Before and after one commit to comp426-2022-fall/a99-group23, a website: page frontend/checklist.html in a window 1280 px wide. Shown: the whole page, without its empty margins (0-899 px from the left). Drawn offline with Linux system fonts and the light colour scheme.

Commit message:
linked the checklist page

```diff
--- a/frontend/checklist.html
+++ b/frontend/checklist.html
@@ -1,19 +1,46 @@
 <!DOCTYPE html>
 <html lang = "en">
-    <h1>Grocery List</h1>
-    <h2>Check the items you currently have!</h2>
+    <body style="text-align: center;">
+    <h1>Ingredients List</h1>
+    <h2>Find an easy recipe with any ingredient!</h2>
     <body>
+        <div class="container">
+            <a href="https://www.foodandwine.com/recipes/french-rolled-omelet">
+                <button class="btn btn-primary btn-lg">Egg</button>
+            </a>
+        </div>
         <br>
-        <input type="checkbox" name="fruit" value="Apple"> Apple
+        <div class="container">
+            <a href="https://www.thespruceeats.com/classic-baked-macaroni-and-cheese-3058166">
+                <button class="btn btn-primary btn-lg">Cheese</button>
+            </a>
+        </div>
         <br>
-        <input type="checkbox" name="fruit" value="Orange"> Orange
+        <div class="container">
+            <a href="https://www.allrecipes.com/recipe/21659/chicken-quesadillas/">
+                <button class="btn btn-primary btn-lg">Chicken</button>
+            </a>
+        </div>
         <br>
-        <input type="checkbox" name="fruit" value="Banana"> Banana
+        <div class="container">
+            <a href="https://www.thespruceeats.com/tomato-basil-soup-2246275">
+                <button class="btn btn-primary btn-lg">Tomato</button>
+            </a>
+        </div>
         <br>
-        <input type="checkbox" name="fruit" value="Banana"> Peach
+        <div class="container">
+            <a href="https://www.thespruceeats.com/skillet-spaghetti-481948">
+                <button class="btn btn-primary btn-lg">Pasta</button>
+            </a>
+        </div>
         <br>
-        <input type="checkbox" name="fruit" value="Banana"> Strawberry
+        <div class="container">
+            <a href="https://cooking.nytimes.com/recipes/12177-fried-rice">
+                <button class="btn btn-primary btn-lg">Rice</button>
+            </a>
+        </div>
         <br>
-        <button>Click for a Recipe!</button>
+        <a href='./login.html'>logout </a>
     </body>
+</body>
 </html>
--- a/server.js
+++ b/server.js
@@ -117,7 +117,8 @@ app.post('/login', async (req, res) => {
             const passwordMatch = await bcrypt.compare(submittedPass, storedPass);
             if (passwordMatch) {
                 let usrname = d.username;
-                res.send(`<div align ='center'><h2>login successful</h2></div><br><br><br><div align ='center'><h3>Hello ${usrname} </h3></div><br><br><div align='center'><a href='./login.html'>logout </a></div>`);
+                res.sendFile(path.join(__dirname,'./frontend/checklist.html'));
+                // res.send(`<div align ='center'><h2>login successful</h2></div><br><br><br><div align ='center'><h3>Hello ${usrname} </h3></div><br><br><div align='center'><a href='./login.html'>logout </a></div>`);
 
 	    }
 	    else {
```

***

Work instructions:
Copy the records above exactly as written.

Task answer:
Before and after one commit to comp426-2022-fall/a99-group23, a website: page frontend/checklist.html in a window 1280 px wide. Shown: the whole page, without its empty margins (0-899 px from the left). Drawn offline with Linux system fonts and the light colour scheme.

Commit message:
linked the checklist page

```diff
--- a/frontend/checklist.html
+++ b/frontend/checklist.html
@@ -1,19 +1,46 @@
 <!DOCTYPE html>
 <html lang = "en">
-    <h1>Grocery List</h1>
-    <h2>Check the items you currently have!</h2>
+    <body style="text-align: center;">
+    <h1>Ingredients List</h1>
+    <h2>Find an easy recipe with any ingredient!</h2>
     <body>
+        <div class="container">
+            <a href="https://www.foodandwine.com/recipes/french-rolled-omelet">
+                <button class="btn btn-primary btn-lg">Egg</button>
+            </a>
+        </div>
         <br>
-        <input type="checkbox" name="fruit" value="Apple"> Apple
+        <div class="container">
+            <a href="https://www.thespruceeats.com/classic-baked-macaroni-and-cheese-3058166">
+                <button class="btn btn-primary btn-lg">Cheese</button>
+            </a>
+        </div>
         <br>
-        <input type="checkbox" name="fruit" value="Orange"> Orange
+        <div class="container">
+            <a href="https://www.allrecipes.com/recipe/21659/chicken-quesadillas/">
+                <button class="btn btn-primary btn-lg">Chicken</button>
+            </a>
+        </div>
         <br>
-        <input type="checkbox" name="fruit" value="Banana"> Banana
+        <div class="container">
+            <a href="https://www.thespruceeats.com/tomato-basil-soup-2246275">
+                <button class="btn btn-primary btn-lg">Tomato</button>
+            </a>
+        </div>
         <br>
-        <input type="checkbox" name="fruit" value="Banana"> Peach
+        <div class="container">
+            <a href="https://www.thespruceeats.com/skillet-spaghetti-481948">
+                <button class="btn btn-primary btn-lg">Pasta</button>
+            </a>
+        </div>
         <br>
-        <input type="checkbox" name="fruit" value="Banana"> Strawberry
+        <div class="container">
+            <a href="https://cooking.nytimes.com/recipes/12177-fried-rice">
+                <button class="btn btn-primary btn-lg">Rice</button>
+            </a>
+        </div>
         <br>
-        <button>Click for a Recipe!</button>
+        <a href='./login.html'>logout </a>
     </body>
+</body>
 </html>
--- a/server.js
+++ b/server.js
@@ -117,7 +117,8 @@ app.post('/login', async (req, res) => {
             const passwordMatch = await bcrypt.compare(submittedPass, storedPass);
             if (passwordMatch) {
                 let usrname = d.username;
-                res.send(`<div align ='center'><h2>login successful</h2></div><br><br><br><div align ='center'><h3>Hello ${usrname} </h3></div><br><br><div align='center'><a href='./login.html'>logout </a></div>`);
+                res.sendFile(path.join(__dirname,'./frontend/checklist.html'));
+                // res.send(`<div align ='center'><h2>login successful</h2></div><br><br><br><div align ='center'><h3>Hello ${usrname} </h3></div><br><br><div align='center'><a href='./login.html'>logout </a></div>`);
 
 	    }
 	    else {
```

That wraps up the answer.